EXTRACTED DATA
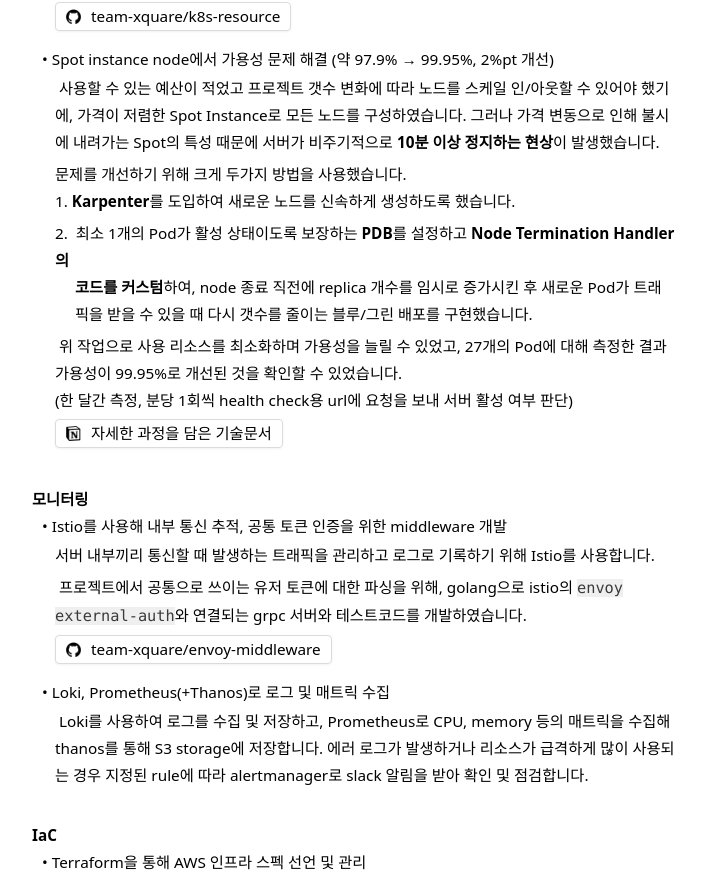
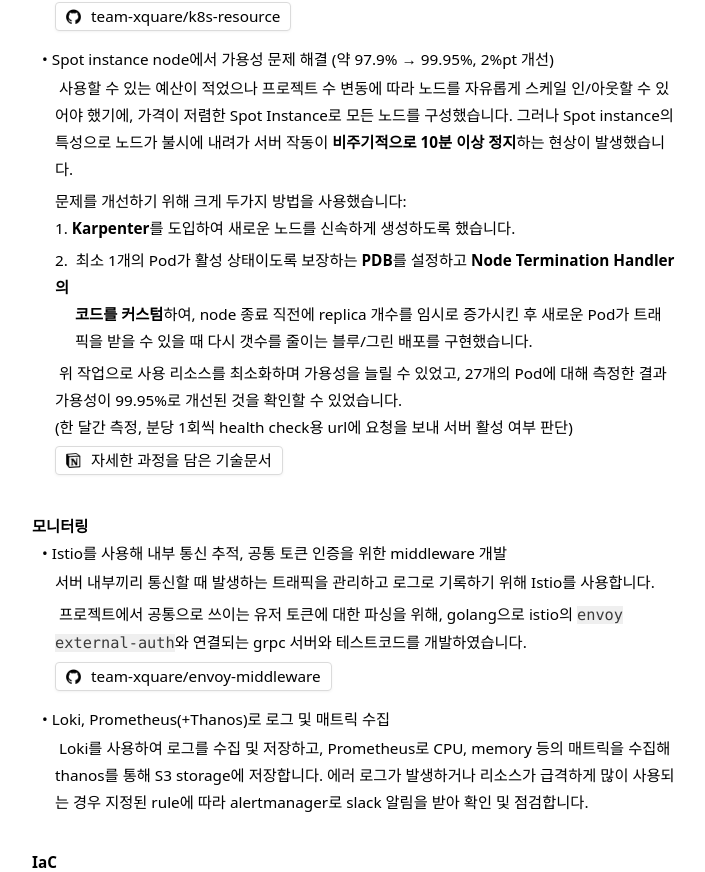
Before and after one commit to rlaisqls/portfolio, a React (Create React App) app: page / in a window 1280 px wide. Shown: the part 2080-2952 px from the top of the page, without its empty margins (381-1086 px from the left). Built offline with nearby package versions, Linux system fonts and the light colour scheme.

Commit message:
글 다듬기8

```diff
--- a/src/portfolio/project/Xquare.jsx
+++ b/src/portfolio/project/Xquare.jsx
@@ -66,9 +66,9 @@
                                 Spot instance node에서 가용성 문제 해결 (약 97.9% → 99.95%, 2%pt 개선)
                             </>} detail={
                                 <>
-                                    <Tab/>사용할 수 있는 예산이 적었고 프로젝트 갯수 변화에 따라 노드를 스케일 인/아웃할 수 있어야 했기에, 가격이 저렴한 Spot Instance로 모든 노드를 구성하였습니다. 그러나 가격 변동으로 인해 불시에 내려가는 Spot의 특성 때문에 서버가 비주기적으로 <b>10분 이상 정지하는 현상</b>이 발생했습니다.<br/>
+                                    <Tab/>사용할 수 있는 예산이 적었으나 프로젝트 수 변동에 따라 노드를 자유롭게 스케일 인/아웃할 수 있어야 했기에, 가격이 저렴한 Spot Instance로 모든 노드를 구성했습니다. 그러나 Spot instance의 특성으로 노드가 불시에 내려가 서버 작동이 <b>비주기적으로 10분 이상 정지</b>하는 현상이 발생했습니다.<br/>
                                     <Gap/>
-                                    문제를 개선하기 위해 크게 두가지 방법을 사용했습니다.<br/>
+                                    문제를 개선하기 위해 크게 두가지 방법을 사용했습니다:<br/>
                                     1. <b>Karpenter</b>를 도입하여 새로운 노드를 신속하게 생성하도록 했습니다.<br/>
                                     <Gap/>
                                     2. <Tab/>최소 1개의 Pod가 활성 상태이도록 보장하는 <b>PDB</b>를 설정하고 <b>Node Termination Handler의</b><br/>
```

* * *

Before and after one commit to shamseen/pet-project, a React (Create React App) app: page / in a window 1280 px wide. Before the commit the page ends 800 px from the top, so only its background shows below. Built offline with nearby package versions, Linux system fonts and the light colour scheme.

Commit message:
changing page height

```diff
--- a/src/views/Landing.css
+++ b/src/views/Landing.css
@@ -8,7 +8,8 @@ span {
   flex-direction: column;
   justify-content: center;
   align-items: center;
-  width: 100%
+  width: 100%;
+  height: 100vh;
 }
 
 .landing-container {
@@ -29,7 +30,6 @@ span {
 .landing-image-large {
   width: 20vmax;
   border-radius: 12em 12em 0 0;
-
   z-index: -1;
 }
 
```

HOW TO COMPLETE THIS TASK
Show all lines above that contain "Spot".

PROBLEM SOLUTION
                                 Spot instance node에서 가용성 문제 해결 (약 97.9% → 99.95%, 2%pt 개선)
-                                    <Tab/>사용할 수 있는 예산이 적었고 프로젝트 갯수 변화에 따라 노드를 스케일 인/아웃할 수 있어야 했기에, 가격이 저렴한 Spot Instance로 모든 노드를 구성하였습니다. 그러나 가격 변동으로 인해 불시에 내려가는 Spot의 특성 때문에 서버가 비주기적으로 <b>10분 이상 정지하는 현상</b>이 발생했습니다.<br/>
+                                    <Tab/>사용할 수 있는 예산이 적었으나 프로젝트 수 변동에 따라 노드를 자유롭게 스케일 인/아웃할 수 있어야 했기에, 가격이 저렴한 Spot Instance로 모든 노드를 구성했습니다. 그러나 Spot instance의 특성으로 노드가 불시에 내려가 서버 작동이 <b>비주기적으로 10분 이상 정지</b>하는 현상이 발생했습니다.<br/>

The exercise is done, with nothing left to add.